Pros & Cons of Using
Drywall sanders are fast, efficient, and easy to use. Most DIYers can achieve professional results using long-handled, dustless, variable speed, pivoting-head sanders.
The primary drawback is the dust they inject into the air that needs to be vacuumed later. Even the best “dustless” drywall sanders emit dust. Wear protective clothing and a respirator/mask to prevent direct skin contact and dust inhalation.
Drywall sanders are used to smooth patches and drywall joints faster, easier, and more effectively. They may be simple handheld manual models or heavier, high-speed, electric-powered. Heavier sanders are more durable but can make overhead/ceiling work tedious.
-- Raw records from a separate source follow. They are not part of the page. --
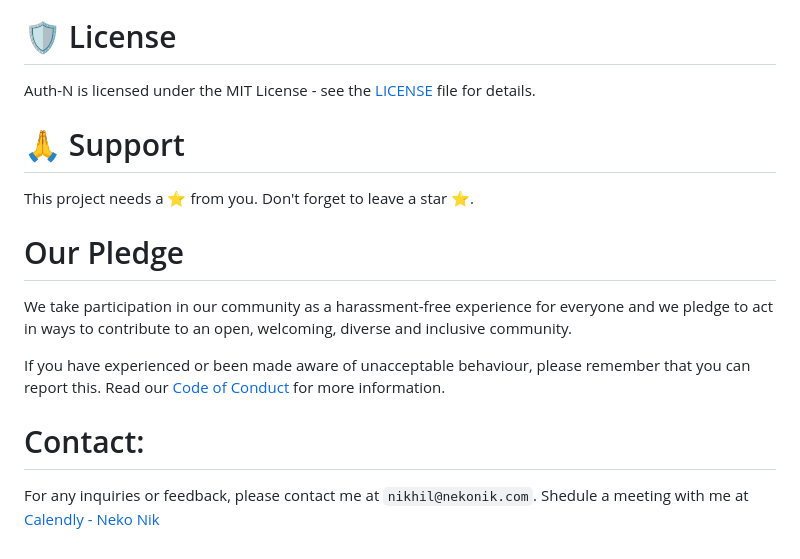
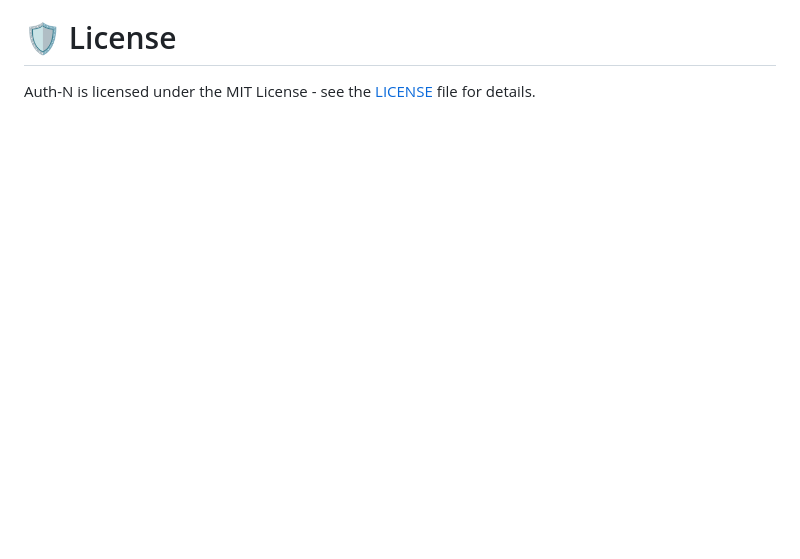
Before and after one commit to Neko-Nik/Auth-N, a Markdown page: README.md, the part around the change printed below. GitHub-like rendering; blank space fills up the shorter version.

```diff
--- a/README.md
+++ b/README.md
@@ -68,20 +85,3 @@ Feel free to engage with us and join our collaborative efforts. Together, we can
 # 🛡️ License
 
 Auth-N is licensed under the MIT License - see the [LICENSE](https://github.com/Neko-Nik/Auth-N/blob/main/LICENSE) file for details.
-
-
-# 🙏 Support
-
-This project needs a ⭐️ from you. Don't forget to leave a star ⭐️.
-
-
-# Our Pledge
-
-We take participation in our community as a harassment-free experience for everyone and we pledge to act in ways to contribute to an open, welcoming, diverse and inclusive community.
-
-If you have experienced or been made aware of unacceptable behaviour, please remember that you can report this. Read our [Code of Conduct](https://github.com/Neko-Nik/Auth-N/blob/main/CODE_OF_CONDUCT.md) for more information.
-
-
-# Contact:
-
-For any inquiries or feedback, please contact me at `nikhil@nekonik.com`. Shedule a meeting with me at [Calendly - Neko Nik](https://calendly.com/neko-nik/general-meet)
```
Also changed, not shown: other parts of README.md (+56 -39 lines), CONTRIBUTING.md (+1 -1 lines).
Aluminum types are typically lighter weight, but require more pressure to adequately smooth deficiencies.
Technologies: Drywall sanders may be a variable speed which allows greater sanding/pressure control. They may have pivoting heads for greater tight space and corner finishing. Telescopic pole head extensions also provide better overhead and ceiling access. The placement of the motor on the handle can also contribute to better overall balance and sander control. EPA-regulated (ETL-listed) point-of-origin dust containment mechanisms also help ensure the sander provides maximum dust control.
The prices range from very affordable lighter weight sanders that are suitable for DIY or finish sanding to very expensive, high-powered professional units designed for greater performance and productivity.